Last year Raidho’s chief designer, Michael Borresen presented in Munich the D-5, a $200.000+ speaker standing six feet tall and fledging a stack of diamond coated woofers and midrange drivers with a ribbon tweeter disposed in D’Appolito configuration with the only problem being the price. This year they repeated the trick with the sole difference being the in-house produced amplifier, the Aavik U-300 instead of Constellation’s electronics with the NAGRA DAC and Ansuz cables being the same. Not much new here you might think.
Tony, one of our readers commented last year “I never met a Raidho speaker that I did not like. I never met a Raidho speaker that I could afford. There’s the dissonance.” And this has been my point exactly. Raidho is taking care of us Tony! Michael Borresen designed a new line of affordable speakers under the brand Scansonic.
There are currently 3 models, a small bookshelf and two floorstanders under this brand name, and I finally managed to listen to the smaller of the two, the MB2.5 priced at a very reasonable 2.900 euros. These are good speakers, made in Denmark (and not somewhere in the Far East), carry a similar sealed ribbon tweeter with carbon cone woofers and physically resemble the mighty Raidhos.

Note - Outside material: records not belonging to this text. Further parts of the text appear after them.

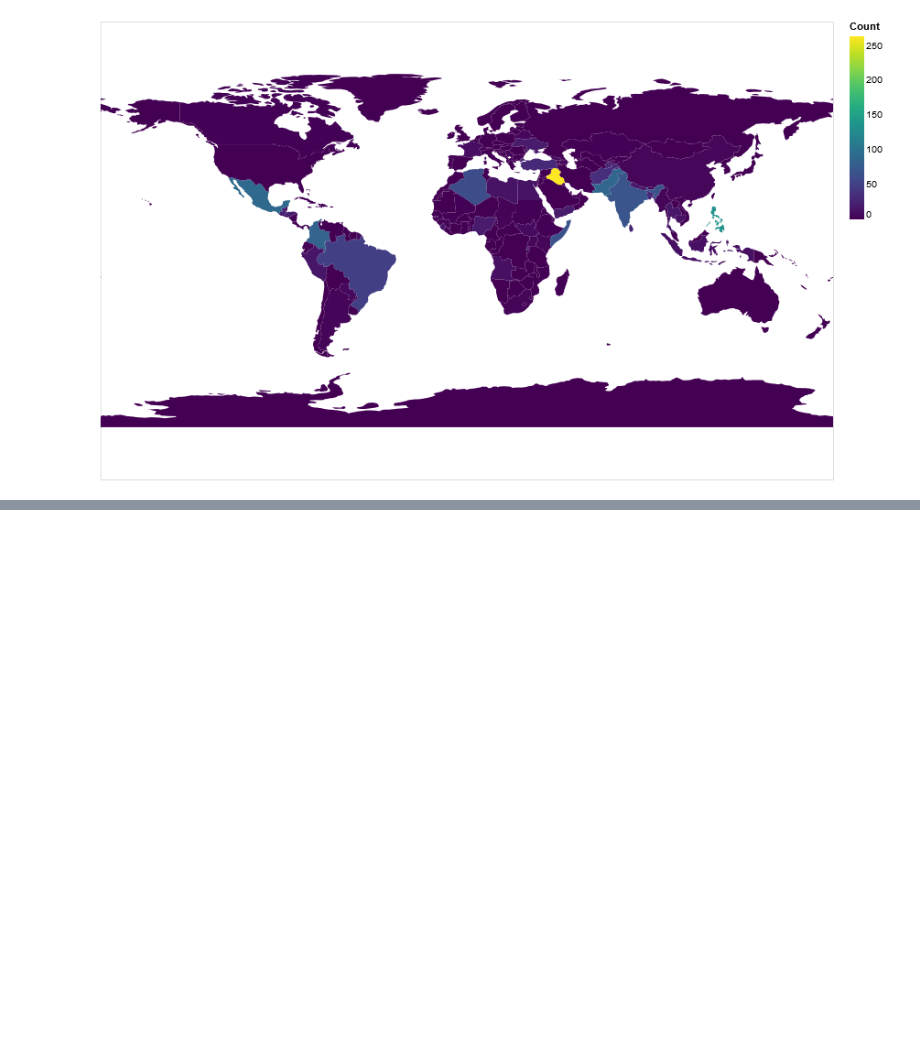
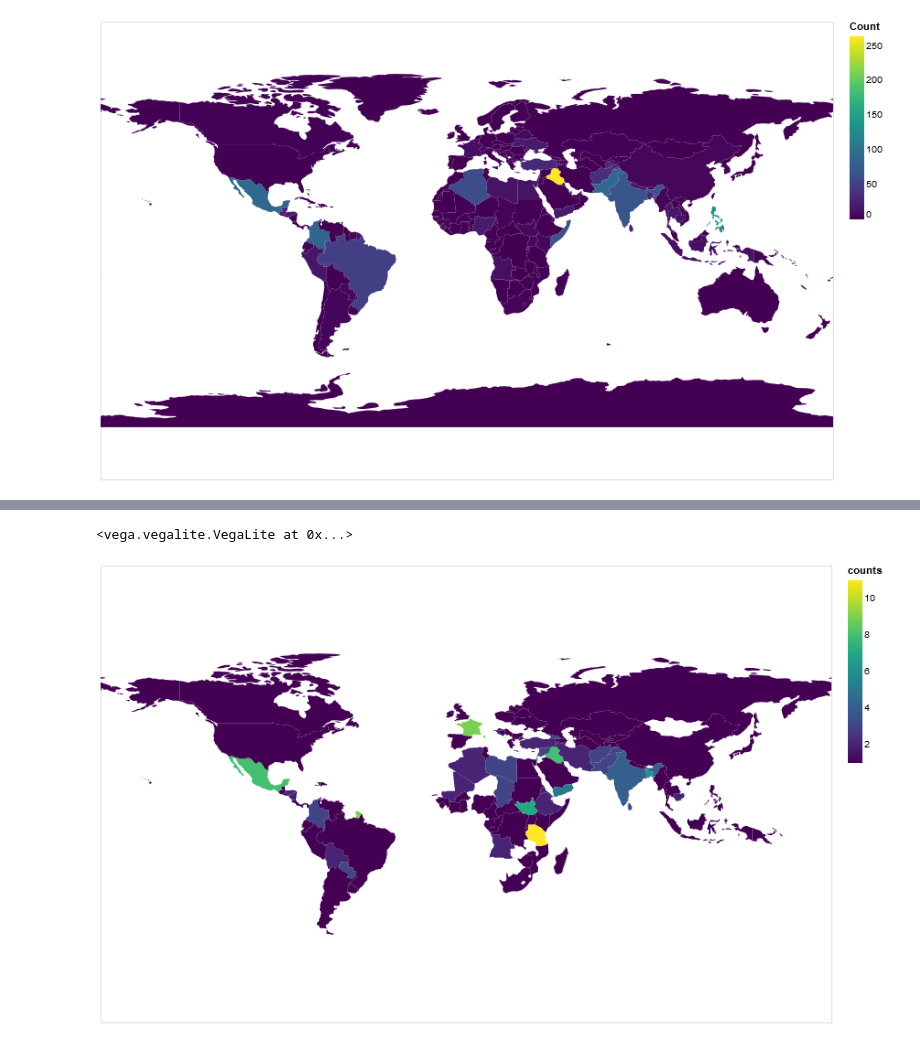
Before and after one commit to seashiva94/data_viz_project, a Jupyter notebook: mapColor.ipynb, the cells around one changed output, grey strips where cells are left out. Saved outputs shown, nothing was run; the diff lists cells and outputs as text; code cells hidden in the pictures; blank space fills up the shorter version.

```diff
--- a/mapColor.ipynb
+++ b/mapColor.ipynb
@@ -134,3 +134,8 @@ alt.Chart(countries).mark_geoshape().project(
 # %% [output]
 <vega.vegalite.VegaLite at 0x...>
 [figure]
+# %%
+data.clean_dates = pd.to_datetime(data.clean_dates)
+data['year'] = data.clean_dates.dt.to_period("Y")
+# %%
+counts = data.groupby([data.year, data.Country_killed, data.Country_code, data.Alpha_3_codes]).size().reset_index(name='counts')
@@ -136,0 +151,20 @@ alt.Chart(countries).mark_geoshape().project(
+# %%
+counts['year'] = counts['year'].astype(str)
+# %%
+counts['year'] = pd.to_numeric(counts['year'])
+# %%
+alt.Chart(countries).mark_geoshape().project(
+    type='equirectangular'
+).transform_lookup(
+    lookup='id',
+    from_=alt.LookupData(counts, 'Country_code', ['Country_code','year','Country_killed','counts'])
+).encode(
+    color='counts:Q',
+    tooltip=['Country_code:N','counts:Q', 'year:Q']
+).properties(
+    width=800,
+    height=500,
+)
+# %% [output]
+<vega.vegalite.VegaLite at 0x...>
+[figure, added]
```
Also changed, not shown: parts of 6 cells of this notebook.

You probably think I am going to wax poetic here, but this is how it went. During the show, the staff tried to pump them far beyond their capabilities in terms of power handling, and the Class D Aavik pushed them hard — the result being an audible distortion in Led Zeppelin’s classic “Whole Lotta Love”. Still, the little white and carbon fiber mini-Raidho showed some cojones and made it through without breaking (not so many companies risk playing that loud during shows, breaking a speaker in front of Munich’s crowd and the press is as bad as publicity can be). At normal volumes, they showed common traits with the D-5s standing right next to them; the sound was fast, detailed and airy. A very interesting proposition for more down-to-earth people.